• Task directions
Search the data for "null". Return each matching line.

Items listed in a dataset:

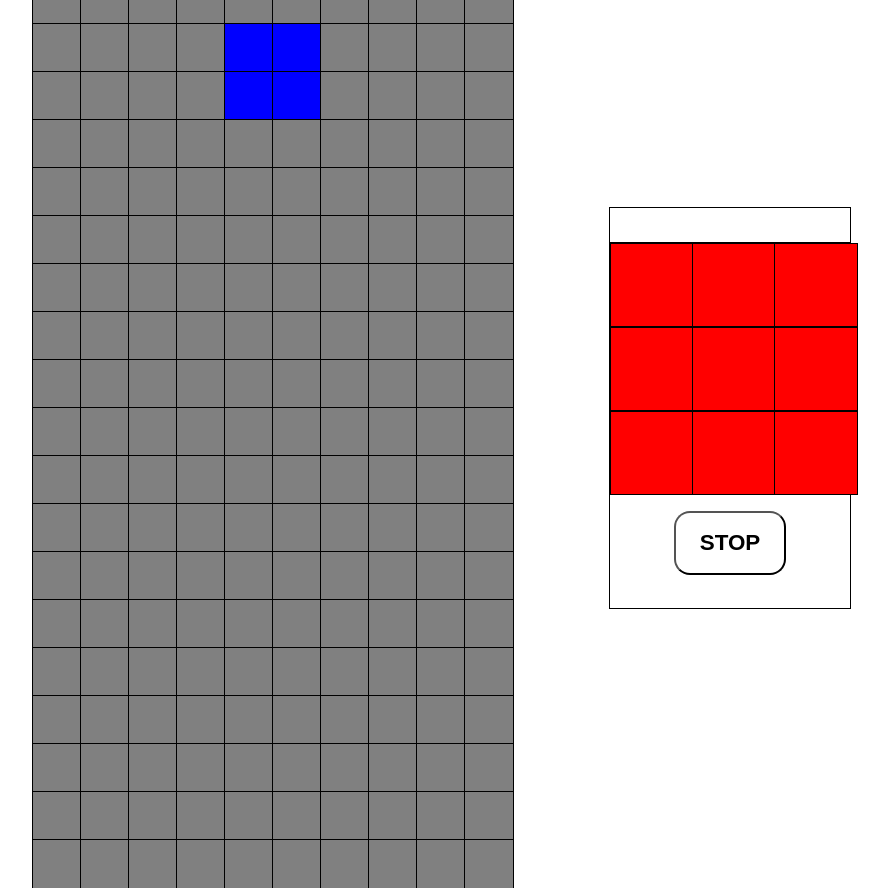
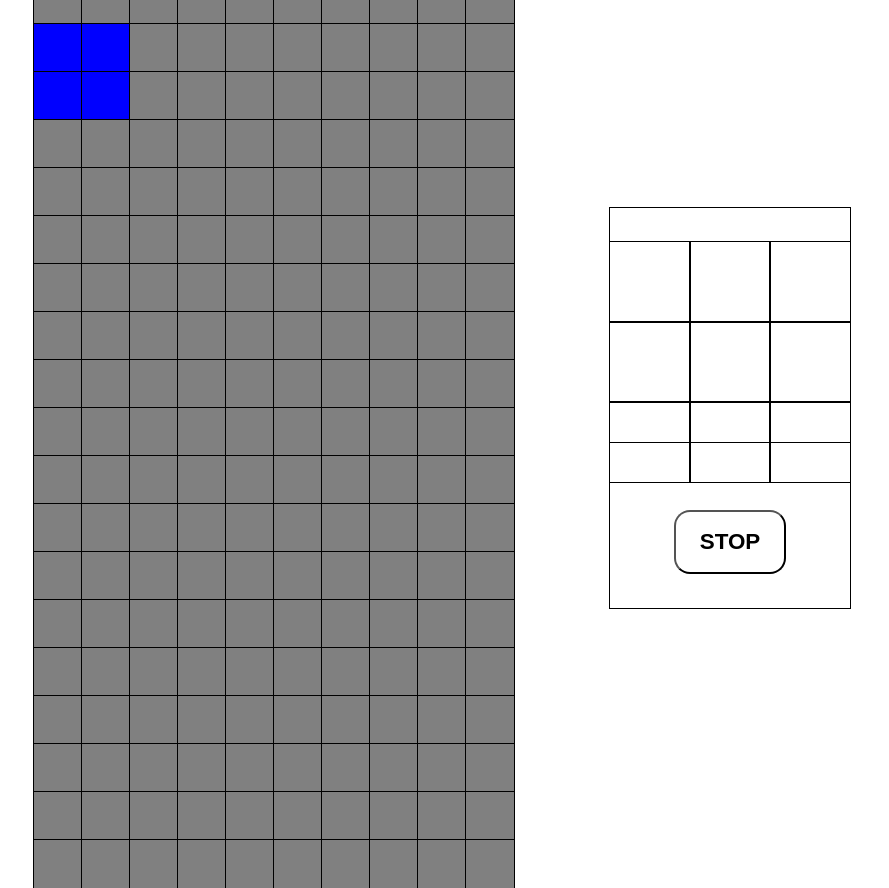
Before and after one commit to karowarz/tetris2, a website built with Vite: page index.html in a window 1280 px wide. Both pictures are taken after a click on the button "START". Shown: the whole page, without its empty margins (198-1087 px from the left). Built offline with nearby package versions, Linux system fonts and the light colour scheme.

Commit message:
2 tetriminos are created at start

```diff
--- a/css/style.css
+++ b/css/style.css
@@ -30,9 +30,9 @@ body {
 }
 
 .button:hover {
-  background-color: blue;
+  background-color: hsl(0 0% 50%);
   color: white;
-  border-color: blue;
+  border-color: hsl(0 0% 50%);
 }
 
 .clicked {
@@ -53,7 +53,7 @@ body {
   flex-direction: column;
   justify-content: space-around;
   align-items: center;
-  border: 1px solid #000;
+  outline: 1px solid #000;
   height: 50vh;
   width: 15rem;
 }
@@ -61,14 +61,15 @@ body {
 .showNext {
   height: 50%;
   width: 100%;
-  border: 1px solid #000;
+  outline: 1px solid #000;
+
   display: grid;
   grid-template-columns: repeat(3, 1fr);
 }
 
-.tiles{
+.tiles {
   aspect-ratio: 1;
   width: 100%;
-  background-color: red;
-  border: 1px solid #000;
+  /* background-color: red; */
+  outline: 1px solid #000;
 }
--- a/js/Game.js
+++ b/js/Game.js
@@ -3,8 +3,8 @@ import { Tetrimino } from './Tetrimino';
 export class Game {
   startPosition = 4;
 
-  checkPosition = null;
-  currentShape = null;
+  // checkPosition = null;
+  // currentShape = null;
 
   UISelectors = {
     board: document.querySelector('[data-board]'),
@@ -36,7 +36,12 @@ export class Game {
     });
 
     start.addEventListener('click', () => {
-      this.createTetrimino();
+      while (this.tab.length !== 2) {
+        this.currentAndNextTetrimino();
+      }
+      console.log(this.tab.length);
+      this.draw(this.tab[0][0][this.tab[0][1]]);
+
       this.fallDown = setInterval(() => {
         this.moveDown();
       }, 1000);
@@ -82,11 +87,19 @@ export class Game {
 
   createTetrimino() {
     const tetrimino = new Tetrimino();
-    this.rotation = Math.floor(Math.random() * 4);
+    let rotation = Math.floor(Math.random() * 4);
     const createTetrimino = tetrimino.getRandomTetrimino();
-    this.draw(createTetrimino[this.rotation], this.startPosition);
-    this.currentShape = createTetrimino;
-    this.rotate(this.prepareRotation());
+    // this.draw(createTetrimino[this.rotation], this.startPosition);
+    // this.currentShape = createTetrimino;
+    // this.rotate(this.prepareRotation());
+
+    rotation === 3 ? (rotation = 0) : rotation++;
+    return [createTetrimino, rotation];
+  }
+
+  tab = [];
+  currentAndNextTetrimino() {
+    this.tab.push(this.createTetrimino());
   }
 
   //ascync makes a pause before create new tetromino
@@ -242,7 +255,8 @@ export class Game {
 
     let futureValues = [];
 
-    let futurePositions = this.currentShape[this.rotation];
+    // let futurePositions = this.currentShape[this.rotation];
+    let futurePositions = this.tab[0];
 
     for (let i = 0; i < currentPositions.length; i++) {
       let result = currentPositions[i] - futurePositions[i];
@@ -320,7 +334,8 @@ export class Game {
 
   prepareRotation() {
     let currentPositions = this.rotatableTetriminosPosition();
-    let substractPositions = this.currentShape[this.rotation];
+    // let substractPositions = this.currentShape[this.rotation];
+    let substractPositions = this.tab[0];
 
     let rotationValues = [];
 
@@ -329,7 +344,8 @@ export class Game {
       let result = currentPositions[i] - substractPositions[i];
       rotationValues[i] = result;
     }
-    this.rotation === 3 ? (this.rotation = 0) : this.rotation++;
+    // this.rotation === 3 ? (this.rotation = 0) : this.rotation++;
+
     return [substractPositions, rotationValues[0]];
   }
 }
```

• Answer space
-  checkPosition = null;
-  currentShape = null;
+  // checkPosition = null;
+  // currentShape = null;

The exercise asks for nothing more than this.